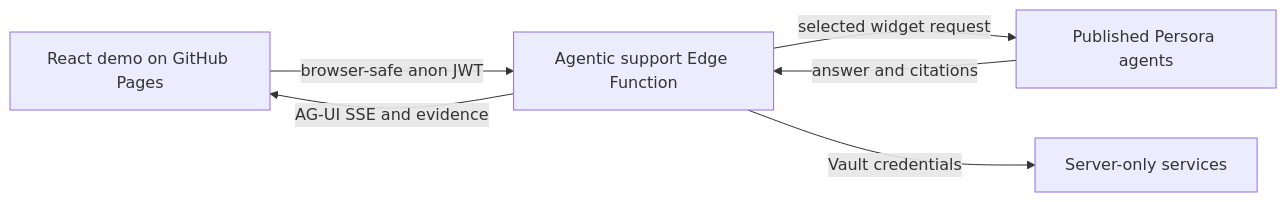
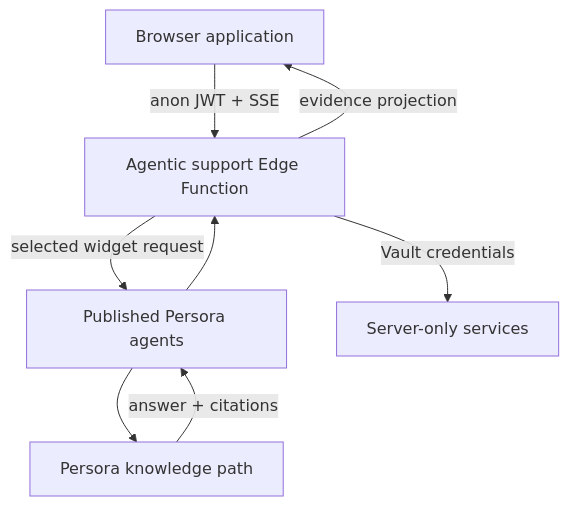
One commit to ai-systems-today/persora-agentic-support-lab changed the diagram in docs/ARCHITECTURE.md. Above: the diagram before and after it, drawn with Mermaid. The commit also changed other lines of this file and 18 other files, not shown here.

First line of the commit message:
Publish Persora enterprise agent reliability manual (#37)

````diff
--- a/docs/ARCHITECTURE.md
+++ b/docs/ARCHITECTURE.md
@@ -5,13 +5,15 @@
 ```mermaid
-flowchart LR
-    UI[React demo on GitHub Pages]
-    Demo[Agentic support Edge Function]
-    Agent[Published Persora agents]
-    Services[Server-only services]
-
-    UI -->|browser-safe anon JWT| Demo
-    Demo -->|selected widget request| Agent
-    Demo -->|Vault credentials| Services
-    Agent -->|answer and citations| Demo
-    Demo -->|AG-UI SSE and evidence| UI
+flowchart TD
+    B[Browser application]
+    D[Agentic support Edge Function]
+    P[Published Persora agents]
+    K[Persora knowledge path]
+    S[Server-only services]
+    B -->|anon JWT + SSE| D
+    D -->|selected widget request| P
+    P --> K
+    K -->|answer + citations| P
+    P --> D
+    D -->|Vault credentials| S
+    D -->|evidence projection| B
 ```
````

◇ ◇ ◇

Write every line above out again exactly; pictures do not belong in the copy.

One commit to ai-systems-today/persora-agentic-support-lab changed the diagram in docs/ARCHITECTURE.md. Above: the diagram before and after it, drawn with Mermaid. The commit also changed other lines of this file and 18 other files, not shown here.

First line of the commit message:
Publish Persora enterprise agent reliability manual (#37)

````diff
--- a/docs/ARCHITECTURE.md
+++ b/docs/ARCHITECTURE.md
@@ -5,13 +5,15 @@
 ```mermaid
-flowchart LR
-    UI[React demo on GitHub Pages]
-    Demo[Agentic support Edge Function]
-    Agent[Published Persora agents]
-    Services[Server-only services]
-
-    UI -->|browser-safe anon JWT| Demo
-    Demo -->|selected widget request| Agent
-    Demo -->|Vault credentials| Services
-    Agent -->|answer and citations| Demo
-    Demo -->|AG-UI SSE and evidence| UI
+flowchart TD
+    B[Browser application]
+    D[Agentic support Edge Function]
+    P[Published Persora agents]
+    K[Persora knowledge path]
+    S[Server-only services]
+    B -->|anon JWT + SSE| D
+    D -->|selected widget request| P
+    P --> K
+    K -->|answer + citations| P
+    P --> D
+    D -->|Vault credentials| S
+    D -->|evidence projection| B
 ```
````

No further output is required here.